2| Can COVID-19 be transmitted through products manufactured in China or other countries with COVID-19 cases?
While research has shown that the new coronavirus can linger on surfaces for a few hours or up to several days, the WHO says it is unlikely that the virus will persist on a surface after being “moved, traveled, and exposed to different conditions and temperatures.” And while infected patients can contaminate the bedrooms they stay in and the bathrooms they use, research has found that COVID-19 can be killed with disinfectants.
Click here for a list of disinfectants approved by the U.S. Environmental Protection Agency and use one on a surface that you think is contaminated. Afterward, clean your hands with an alcohol-based hand rub or wash them with soap and water, advises the WHO.
3| Are hand dryers and ultraviolet disinfection lamps effective in killing the virus?

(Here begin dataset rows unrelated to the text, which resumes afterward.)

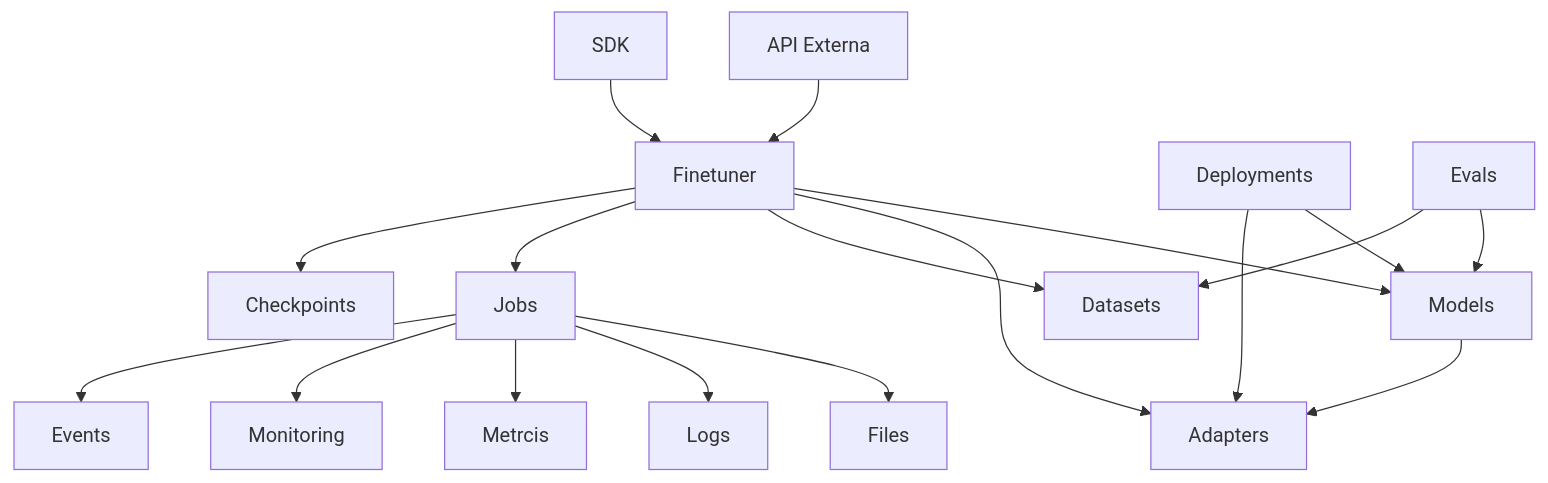
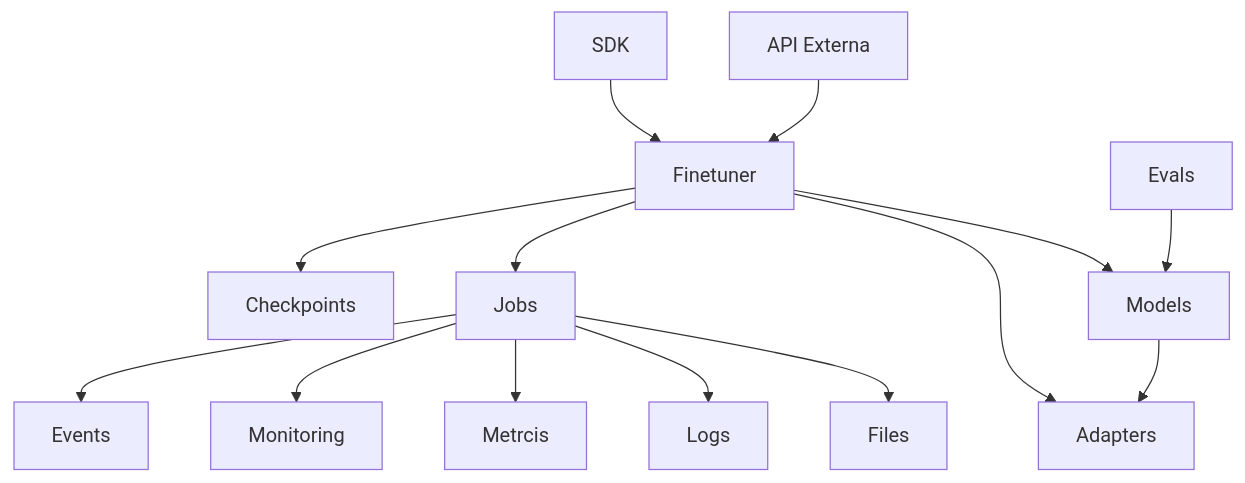
Before and after one commit to ghmbegerez/GXFTSpec: the first of 3 diagrams in spec.md, drawn with Mermaid. The commit also changed other lines of this file and 25 other files, not shown here.

````diff
--- a/spec.md
+++ b/spec.md
@@ -253,20 +241,16 @@
 ```mermaid
 graph TD
     A[API Externa] --> B[FineTuner]
     C[SDK] --> B[FineTuner]
-    F[Deployments] --> E[Models]
-    F[Deployments] --> M[Adapters]
     O[Evals] --> E[Models]
-    O[Evals] --> D[Datasets]
     B[Finetuner] --> E[Models]
     B[Finetuner] --> M[Adapters]
-    B[Finetuner] --> D[Datasets]
     B[Finetuner] --> G[Jobs]
     B[Finetuner] --> N[Checkpoints]
     E[Models] --> M[Adapters]
     G[Jobs] --> H[Files]
     G[Jobs] --> I[Logs]
     G[Jobs] --> J[Metrcis]
     G[Jobs] --> K[Monitoring]
     G[Jobs] --> L[Events]
 ```
````
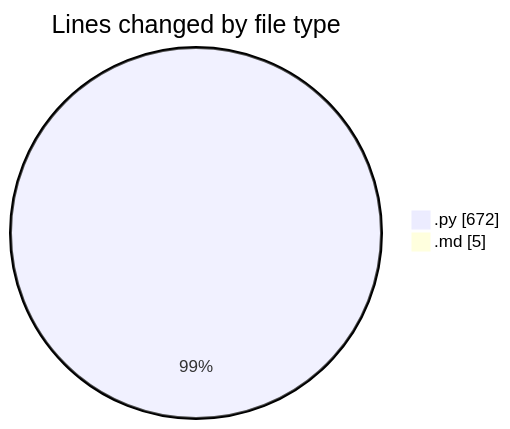
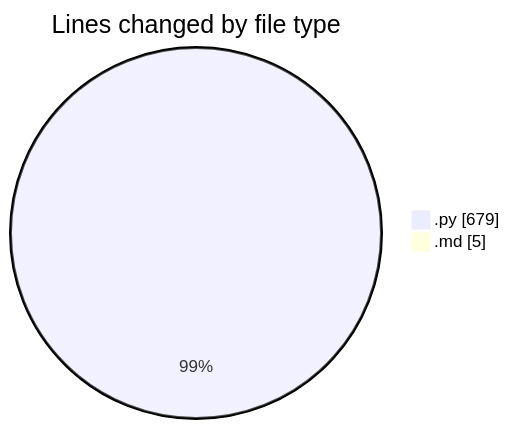
One commit to Ritupan-Deka/code-tracking changed the first of 2 diagrams in 2026-01-10/dsa/README.md. Above: the diagram before and after it, drawn with Mermaid. The commit also changed other lines of this file and 1 other file, not shown here.

````diff
--- a/2026-01-10/dsa/README.md
+++ b/2026-01-10/dsa/README.md
@@ -21,6 +21,6 @@
 ```mermaid
 pie showData
 title Lines changed by file type
-".py" : 672
+".py" : 679
 ".md" : 5
 ```
````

Frequent handwashing with soap and water is the best way to protect yourself against COVID-19, but using a hand dryer by itself will not be effective in killing the virus. UV lamps should also not be used to sterilize hands or other areas of the skin as UV radiation can cause skin irritation, according to WHO.
4| Can spraying alcohol or chlorine all over your body kill the new coronavirus?
Alcohol and chlorine can be useful when disinfecting surfaces, but they need to be used under appropriate recommendations, according to the WHO. Besides, viruses that have already entered your body cannot be killed even if you spray alcohol or chlorine all over your body. It can even be harmful to clothes or mucous membranes (for example, your eyes and mouth).
5| Can flu and pneumonia vaccines reduce your risk of getting COVID-19?
The flu vaccine, pneumococcal vaccines and the Haemophilus influenza type B (HIB) vaccine do not provide protection against COVID-19. The virus is new and different so it needs its own vaccine, according to the WHO. However, getting these vaccinations to fight against respiratory illnesses is still highly recommended.
6| Can regularly rinsing your nose with saline help prevent infection?
Although there is limited evidence that regularly rinsing your nose with saline can help people recover quickly from the common cold, there is no evidence that it can protect you from contracting COVID-19. It has not been shown to prevent other respiratory infections as well.
7| Can eating garlic help prevent infection?
Garlic is a healthy food that may have antimicrobial properties but there is no evidence from the current outbreak that shows that eating it has protected people from COVID-19.
8| Can mosquitoes transmit COVID-19?
No information or evidence suggests the virus can be transmitted through mosquito bites. COVID-19 is spread primarily through droplets from an infected person who coughs or sneezes, or through droplets of saliva or discharge from the nose.
To curb the spread of the virus, frequent handwashing and proper cough etiquette must be observed. Social distancing, or the process of limiting people to gather and spread the virus, “is the only thing that seems to have a major impact on transmission,” according to Dr. Edsel Maurice Salvana, M.D., DTM&H, FPCP, FIDSA, an infectious disease specialist and molecular biologist at the University of the Philippines and the Philippine General Hospital.
Assembling a coronavirus preparedness kit can be useful in case of emergencies. Click here for what to put inside.
This story originally appeared on Smartparenting.com.ph.
* Minor edits have been made by the Esquiremag.ph editors.